*** Opening Available records ***

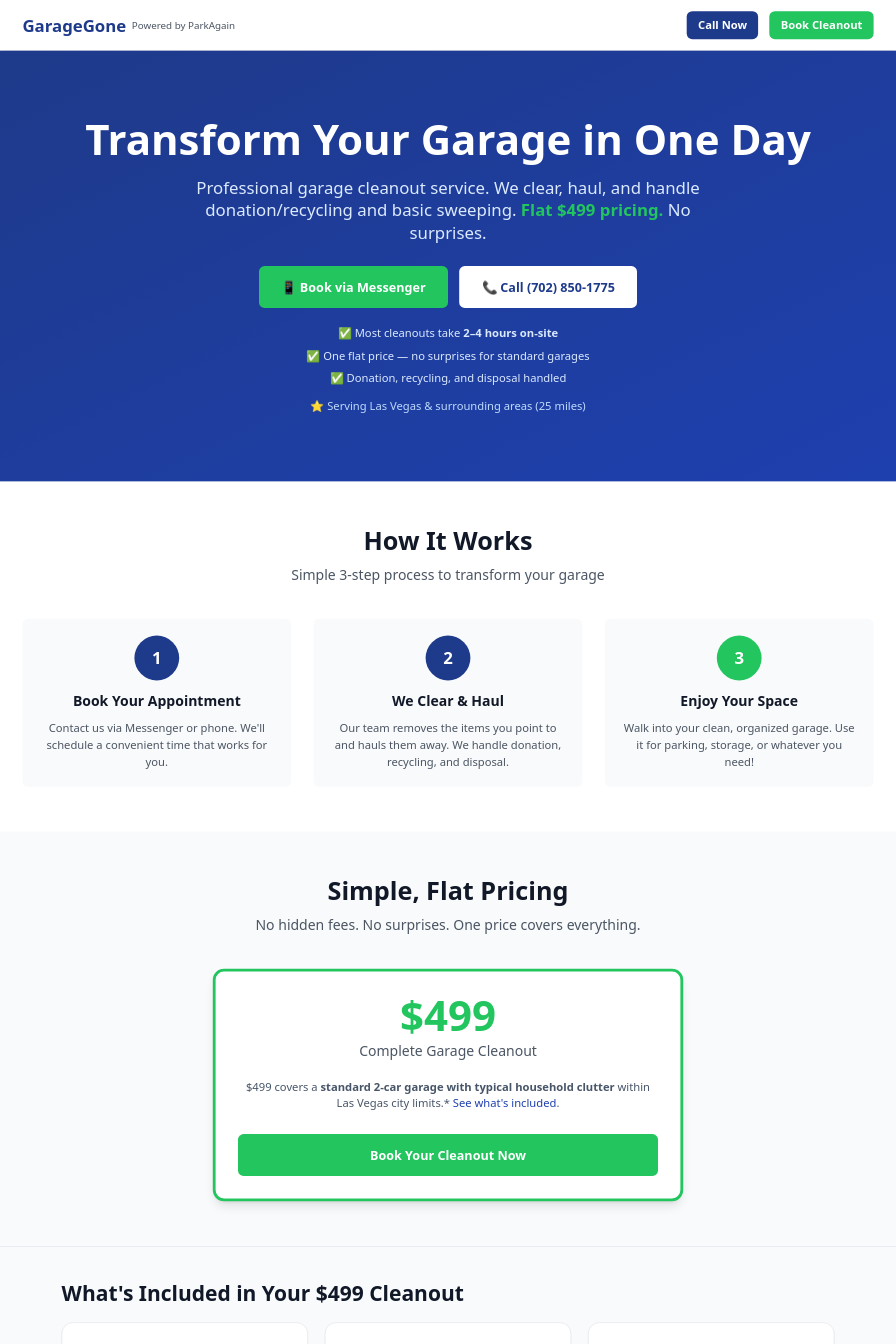
Repository: nikwhite1169/garagegone
Page: index.html
An editor plug-in stored every save of this project. The page is shown before and after the next save, followed by the edit.
The browser window is 1280 px wide. The pictures show the part of the page from y = 0 to 1920 px (the page is 5333 px tall before and 5429 px after), at 70% of full size.
Some web libraries are served in a nearby version.

Above is the page before, as saved 2025-09-16 00:24:53.

After the next save:
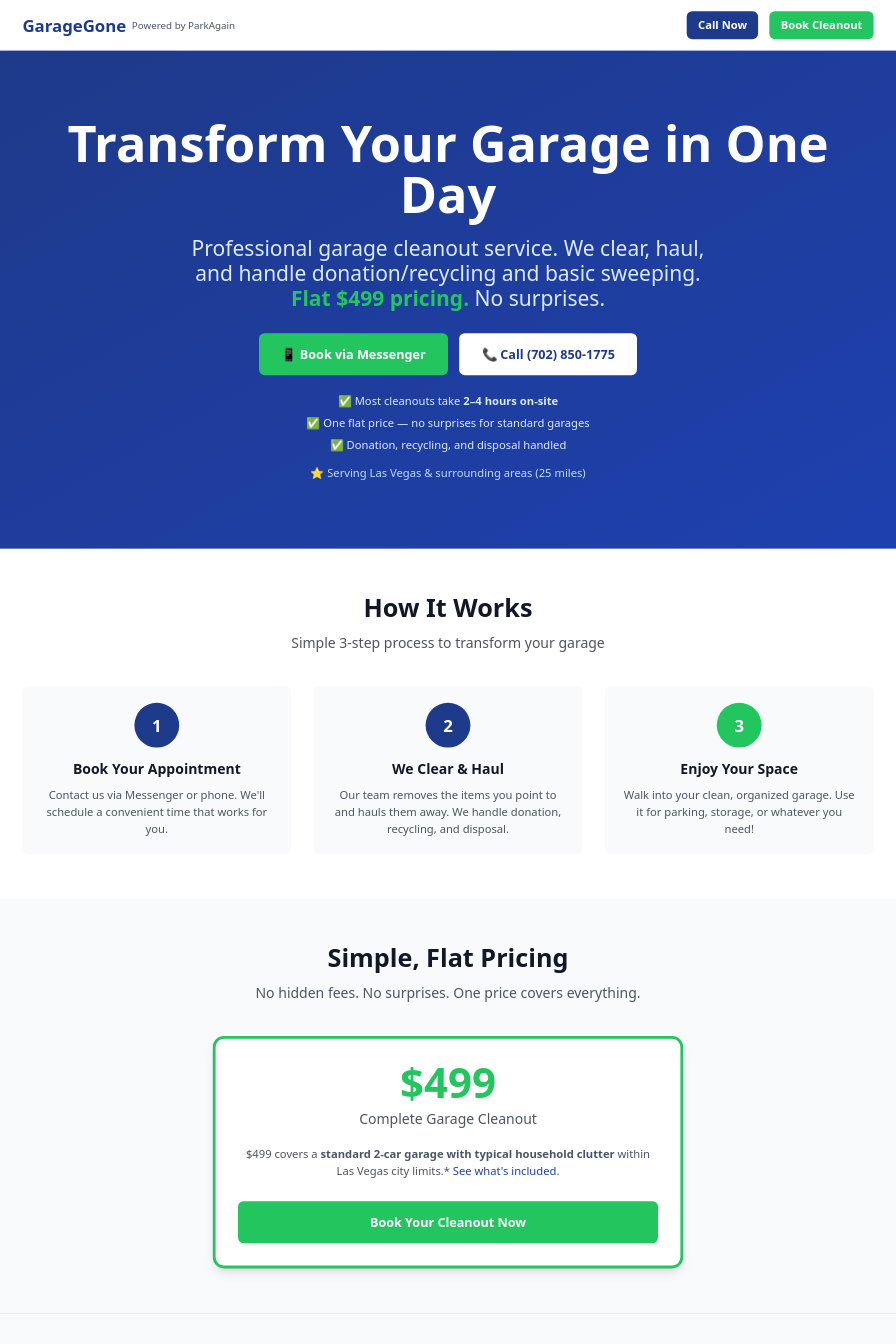
Saved 5 min 31 s later.
--- a/index.html
+++ b/index.html
@@ -153,10 +153,10 @@
     <section class="bg-gradient-to-br from-brand-blue to-blue-800 text-white py-16 md:py-24">
         <div class="max-w-7xl mx-auto px-4 sm:px-6 lg:px-8">
             <div class="text-center fade-in-up">
-                <h2 class="text-4xl md:text-6xl font-bold mb-6">
+                <h2 class="text-4xl md:text-7xl font-bold mb-6">
                     Transform Your Garage in One Day
                 </h2>
-                <p class="text-xl md:text-2xl mb-8 text-blue-100 max-w-3xl mx-auto">
+                <p class="text-xl md:text-3xl mb-8 text-blue-100 max-w-3xl mx-auto">
                     Professional garage cleanout service. We clear, haul, and handle donation/recycling and basic sweeping.
                     <strong class="text-brand-green">Flat $499 pricing.</strong> No surprises.
                 </p>
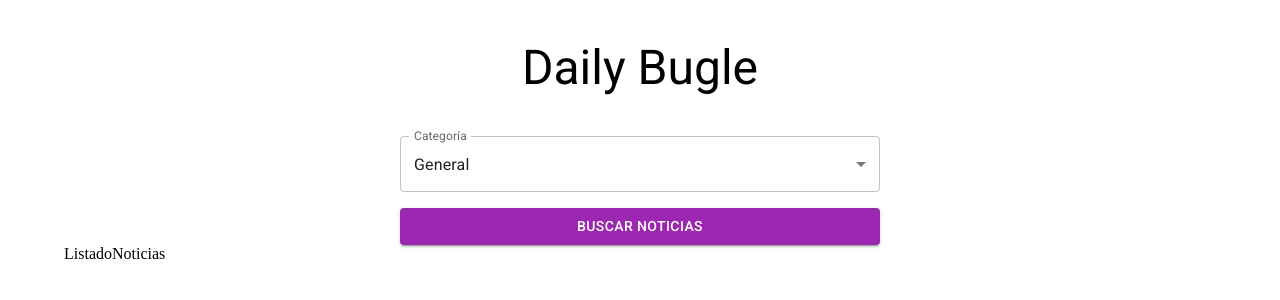
Repository: CarlosCamposRodriguez99/noticiasApp
Page: /
An editor plug-in stored every save of this project. The page is shown before and after the next save, followed by the edit.
The browser window is 1280 px wide. The pictures show the whole page.
The page's requests for data from a server got no answer. Some web fonts or font styles are not loaded; a fallback is used. The project was rebuilt for these pictures with package versions that can differ from the ones it lists, and the page was loaded fresh each time. No one was signed in, and anything a server would have sent is missing. Also part of the build but not shown: vite.config.js.

Above is the page before, as saved 2022-06-07 20:31:56.

### index.html
<!DOCTYPE html>
<html lang="en">
  <head>
    <meta charset="UTF-8" />
    <link rel="icon" type="image/svg+xml" href="/src/favicon.svg" />
    <meta name="viewport" content="width=device-width, initial-scale=1.0" />
    <title>Buscador de Noticias</title>
    <link rel="preconnect" href="https://fonts.googleapis.com">
    <link rel="preconnect" href="https://fonts.gstatic.com" crossorigin>
    <link href="https://fonts.googleapis.com/css2?family=Joan&family=Roboto:wght@300;400;500;700&display=swap" rel="stylesheet">
  </head>
  <body>
    <div id="root"></div>
    <script type="module" src="/src/main.jsx"></script>
  </body>
</html>

### src/App.jsx
import { Container, Grid, Typography } from '@mui/material';
import Formulario from './components/Formulario';
import ListadoNoticias from './components/ListadoNoticias';
import { NoticiasProvider } from './context/NoticiasProvider';

function App() {

  return (
    <NoticiasProvider>
      <Container>
          <header>
            <Typography
              align="center"
              marginY={5}
              component='h1'
              variant='h3'
            >
              Daily Bugle
            </Typography>
          </header>

        <Grid
          container
          direction='row'
          justifyContent='center'
          alignItems='center'
        >
          <Grid item md={6} xs={12} lg={5}>
            <Formulario />

          </Grid>
        </Grid>

        <ListadoNoticias/>

      </Container>
    </NoticiasProvider>
  )
}

export default App

### src/components/Formulario.jsx
import { FormControl, InputLabel, Select, MenuItem, Button, Box} from '@mui/material';
import useNoticias from '../context/useNoticias';

const CATEGORIAS = [
  { value: 'general', label: 'General'},
  { value: 'business', label: 'Negocios'},
  { value: 'entertainment', label: 'Entretenimiento'},
  { value: 'health', label: 'Salud'},
  { value: 'science', label: 'Ciencia'},
  { value: 'sports', label: 'Deportes'},
  { value: 'technology', label: 'Tecnología'},
]

const Formulario = () => {

  const {categoria, handleChangeCategoria} = useNoticias();

  return (
    <form>
      <FormControl fullWidth>
        <InputLabel>Categoría</InputLabel>
        <Select
          label="categoria"
          onChange={handleChangeCategoria}
          value={categoria}
        >
          {CATEGORIAS.map(categoria => (
            <MenuItem
              key={categoria.value}
              value={categoria.value}
            >
              {categoria.label}
            </MenuItem>
          ))}

        </Select>

        <Box
          sx={{marginTop: 2}}
        >
          <Button
            fullWidth
            variant='contained'
            color='secondary'
          >
            Buscar Noticias
          </Button>
        </Box>

      </FormControl>
    </form>
  )
}

export default Formulario

### src/components/ListadoNoticias.jsx
import Grid from '@mui/material/Grid';
import Typography from '@mui/material/Typography';

const ListadoNoticias = () => {
  return (
    <>
      ListadoNoticias
    </>
  )
}

export default ListadoNoticias;

### src/context/NoticiasProvider.jsx
import { useState, useEffect, createContext }from 'react';
import axios from 'axios';


const NoticiasContext = createContext()

const NoticiasProvider = ({children}) => {

  const [categoria, setCategoria] = useState('general');
  const [noticias, setNoticias] = useState([]);

  const handleChangeCategoria = e => {
    setCategoria(e.target.value)
  }

  useEffect(() => {
    const consultarAPI = async () => {
      const url = `https://newsapi.org/v2/top-headlines?country=mx&category=${categoria}&apiKey=${import.meta.env.VITE_API_KEY}`;

      const { data } = await axios(url);

      setNoticias(data.articles);

    }
    consultarAPI();

  }, [categoria])


  return (
    <NoticiasContext.Provider
      value={{
        categoria,
        handleChangeCategoria

      }}
    >
        {children}

    </NoticiasContext.Provider>
  )
}

export {
  NoticiasProvider
}

export default NoticiasContext;

### src/context/useNoticias.jsx
import { useContext }from 'react';
import NoticiasContext from '../context/NoticiasProvider';

const useNoticias = () => {
  return useContext(NoticiasContext)
}

export default useNoticias;

Loaded but not shown: src/main.jsx (common file)

After the next save:
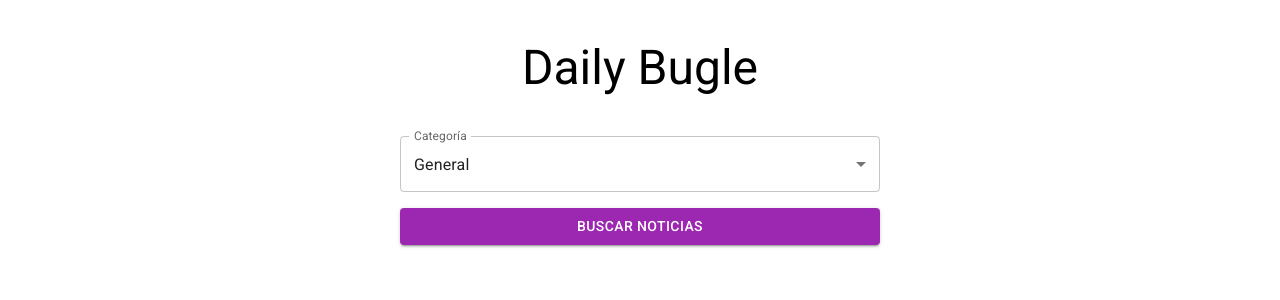
Saved 6 s later.
--- a/src/components/ListadoNoticias.jsx
+++ b/src/components/ListadoNoticias.jsx
@@ -4,7 +4,6 @@
 const ListadoNoticias = () => {
   return (
     <>
-      ListadoNoticias
     </>
   )
 }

*** Closing Available records ***

:: Instructions to follow ::
Every line above that holds the word "default" should be copied out.

:: Exercise solution ::
export default App
export default Formulario
export default ListadoNoticias;
export default NoticiasContext;
export default useNoticias;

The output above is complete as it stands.